• If a symptomatic person has 1 SMN1 copy, their doctor may consider sequencing the SMN1 gene to determine if they have a small change in the copy that prevents it from working properly.
• In a person with muscle weakness, having 2 SMN1 copies means it is unlikely that SMA is the cause of their symptoms.
Why is Testing Recommended?
Both the American College of Obstetricians and Gynecologists and the American College of Medical Genetics and Genomics recommend SMA carrier screening for those who are considering pregnancy, or for those who are pregnant and have not been previously tested.
Prenatal testing allows parents to be prepared for the birth of a child with SMA, which can be critical for effective treatment options.
Genetic testing is critical in preparing for and managing a successful pregnancy.
Are You Interested in Being Screened?
If you are considering pregnancy, or are pregnant and have not been previously tested, talk to your healthcare provider about carrier screening.
Important Facts about SMA:
- Carriers do not have the disease, but can potentially pass it on to their offspring. Approximately 1 in 50 individuals are carriers of the SMN1 mutations that can lead to SMA in their children. If that person’s partner is also a SMA carrier, there is a risk of having child with SMA.
- 1-2% of healthy people from all ethnicities are carriers for SMA. Most carriers have no family history of SMA, and may be unaware that they are at risk of having a child with the disease.
- SMA testing reveals most carriers; however, even with a normal test result, there remains a small chance that you could be a SMA carrier. It is vital that you tell your doctor if someone in your family has SMA or is a carrier.
How Do I Know If My Insurance Covers Testing?
Prior to testing, call your health insurance provider and ask if the following CPT codes are covered under your insurance plan:
- 81401, G0452
How Should I Prepare For Testing?
This test requires one vial of blood to be drawn by a phlebotomist. This is a routine blood test that does not require any special preparation.
Where Can I Get My Blood Drawn?
Your doctor may be able to collect a blood sample at their office, or you may need to go to a laboratory draw site facility to have your blood drawn.
If you need to go to a different location, Cleveland Clinic Laboratories has over 30 laboratory draw stations across Northern Ohio.
Please note: if you are not a Cleveland Clinic patient, call your health insurance provider to see if CCL phlebotomy services will be covered.

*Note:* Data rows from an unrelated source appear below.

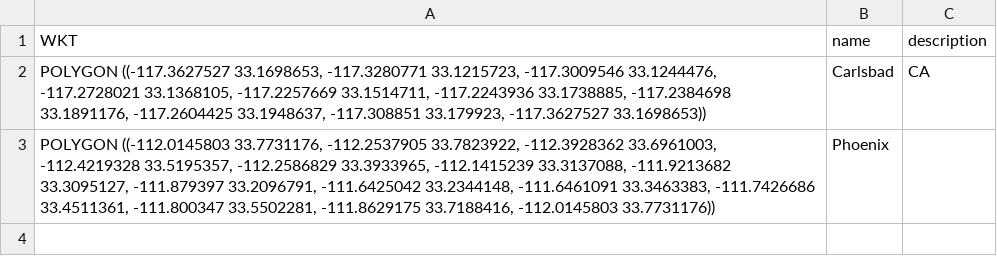
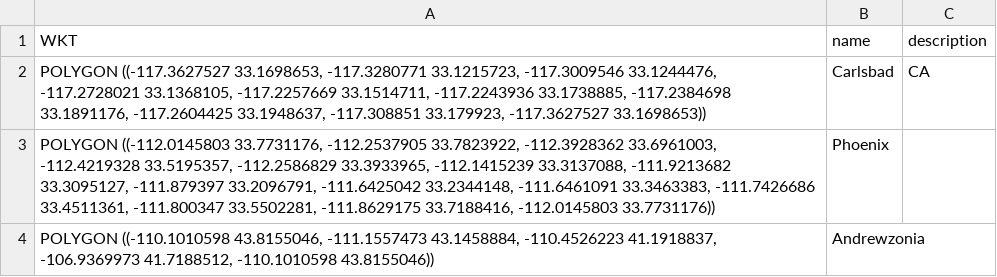
Before and after one commit to adewberry/geostuff, a CSV file: Major Cities Map Creator- YL Major Cities.csv, drawn as a sheet.

Commit message:
Add files via upload

```diff
--- a/Major Cities Map Creator- YL Major Cities.csv
+++ b/Major Cities Map Creator- YL Major Cities.csv
@@ -3 +3,2 @@ WKT,name,description
 "POLYGON ((-112.0145803 33.7731176, -112.2537905 33.7823922, -112.3928362 33.6961003, -112.4219328 33.5195357, -112.2586829 33.3933965, -112.1415239 33.3137088, -111.9213682 33.3095127, -111.879397 33.2096791, -111.6425042 33.2344148, -111.6461091 33.3463383, -111.7426686 33.4511361, -111.800347 33.5502281, -111.8629175 33.7188416, -112.0145803 33.7731176))",Phoenix,
+"POLYGON ((-110.1010598 43.8155046, -111.1557473 43.1458884, -110.4526223 41.1918837, -106.9369973 41.7188512, -110.1010598 43.8155046))",Andrewzonia,
```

How Can I Order This Test for My Patients?
To order an SMA Carrier Screen or Diagnostic Test for your patient, please download and complete the Molecular Genetics Carrier Screen & Diagnostic Requisition.

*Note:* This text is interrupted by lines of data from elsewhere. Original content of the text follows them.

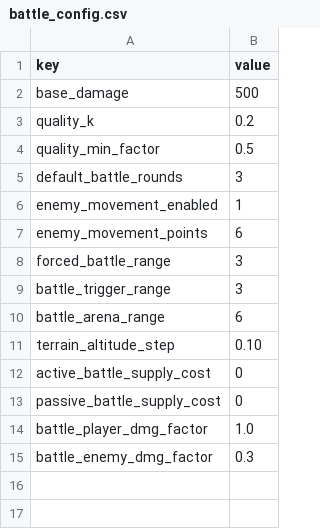
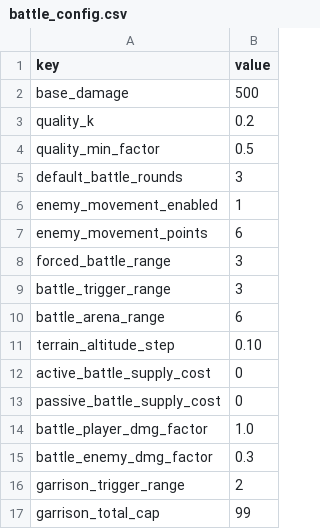
Before and after one commit to lwbiuchsjk/tile-adventure, a CSV file: assets/config/battle_config.csv, drawn as a sheet; the diff names each change by its address in the sheet, - before the commit and + after, or states it on an @@ line.

```diff
--- a/assets/config/battle_config.csv
+++ b/assets/config/battle_config.csv
+row 16: garrison_trigger_range | 2
+row 17: garrison_total_cap | 99
```
Also changed, not shown: 9 other files.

Our Spinal Muscular Atrophy Testing Technical Brief provides a summary of the key elements of this test, including clinical significance and indications, interpretation of results, methodology, and specimen requirements.
If you have any questions or need assistance, please contact Client Services.

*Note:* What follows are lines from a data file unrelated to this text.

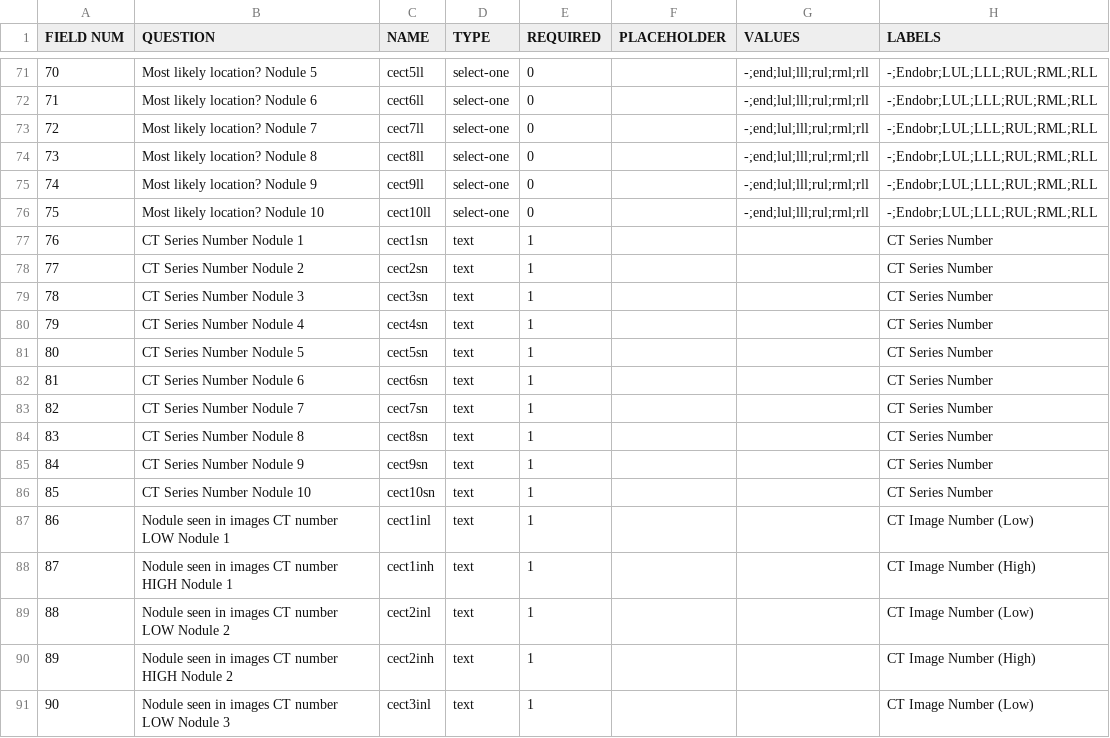
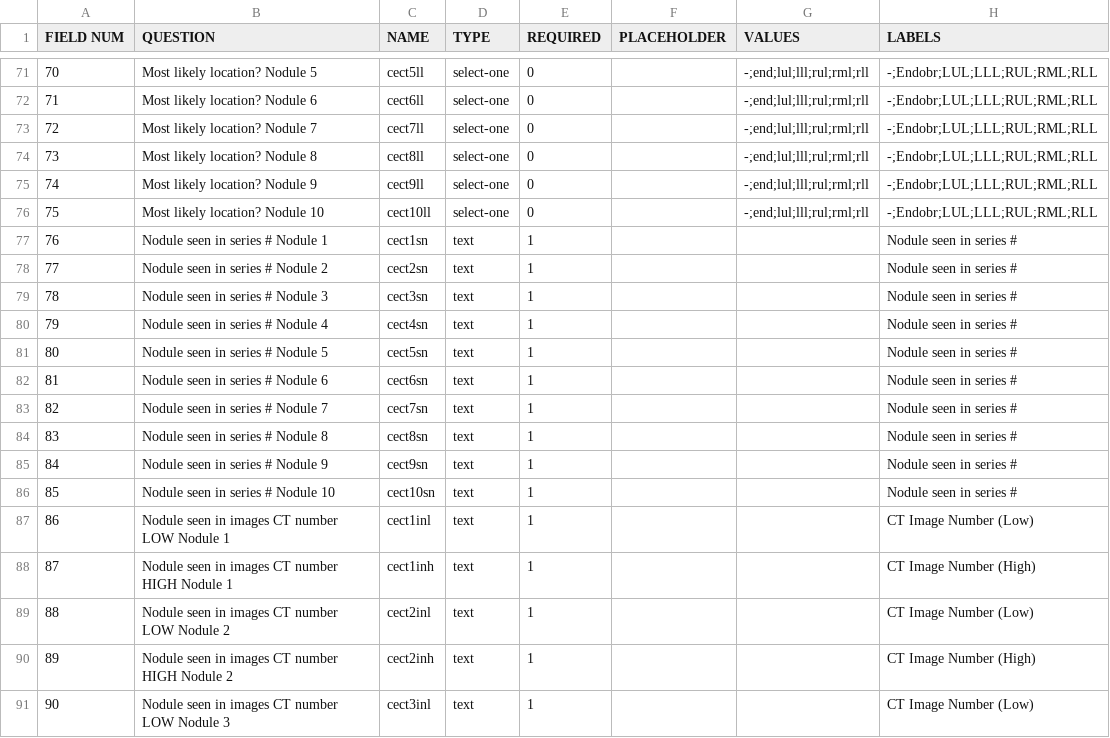
Before and after one commit to ParaxialTechnologies/SAMI-VAPALS-ELCAP, a TSV file: docs/form-fields/biopsy.tsv, drawn as a sheet; only a part is shown, gaps mark what is left out; the diff names each change by its address in the sheet, - before the commit and + after, or states it on an @@ line.

Commit message:
Add "Nodule Seen in #" field to import.

```diff
--- a/docs/form-fields/biopsy.tsv
+++ b/docs/form-fields/biopsy.tsv
-B77 (QUESTION): CT Series Number Nodule 1
+B77 (QUESTION): Nodule seen in series # Nodule 1
-H77:H86 (LABELS): CT Series Number
+H77:H86 (LABELS): Nodule seen in series #
-B78 (QUESTION): CT Series Number Nodule 2
+B78 (QUESTION): Nodule seen in series # Nodule 2
-B79 (QUESTION): CT Series Number Nodule 3
+B79 (QUESTION): Nodule seen in series # Nodule 3
-B80 (QUESTION): CT Series Number Nodule 4
+B80 (QUESTION): Nodule seen in series # Nodule 4
-B81 (QUESTION): CT Series Number Nodule 5
+B81 (QUESTION): Nodule seen in series # Nodule 5
-B82 (QUESTION): CT Series Number Nodule 6
+B82 (QUESTION): Nodule seen in series # Nodule 6
-B83 (QUESTION): CT Series Number Nodule 7
+B83 (QUESTION): Nodule seen in series # Nodule 7
-B84 (QUESTION): CT Series Number Nodule 8
+B84 (QUESTION): Nodule seen in series # Nodule 8
-B85 (QUESTION): CT Series Number Nodule 9
+B85 (QUESTION): Nodule seen in series # Nodule 9
-B86 (QUESTION): CT Series Number Nodule 10
+B86 (QUESTION): Nodule seen in series # Nodule 10
```
Also changed, not shown: docs/form-fields/ct-evaluation.tsv, docs/form-fields/intervention.tsv, 49 other files.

Our representatives are available 24 hours a day, seven days a week to answer questions about sample collection, shipping and transportation, and test codes required for SMA testing.
You can reach Client Services at 800.628.6816 or firstname.lastname@example.org.
Comments are closed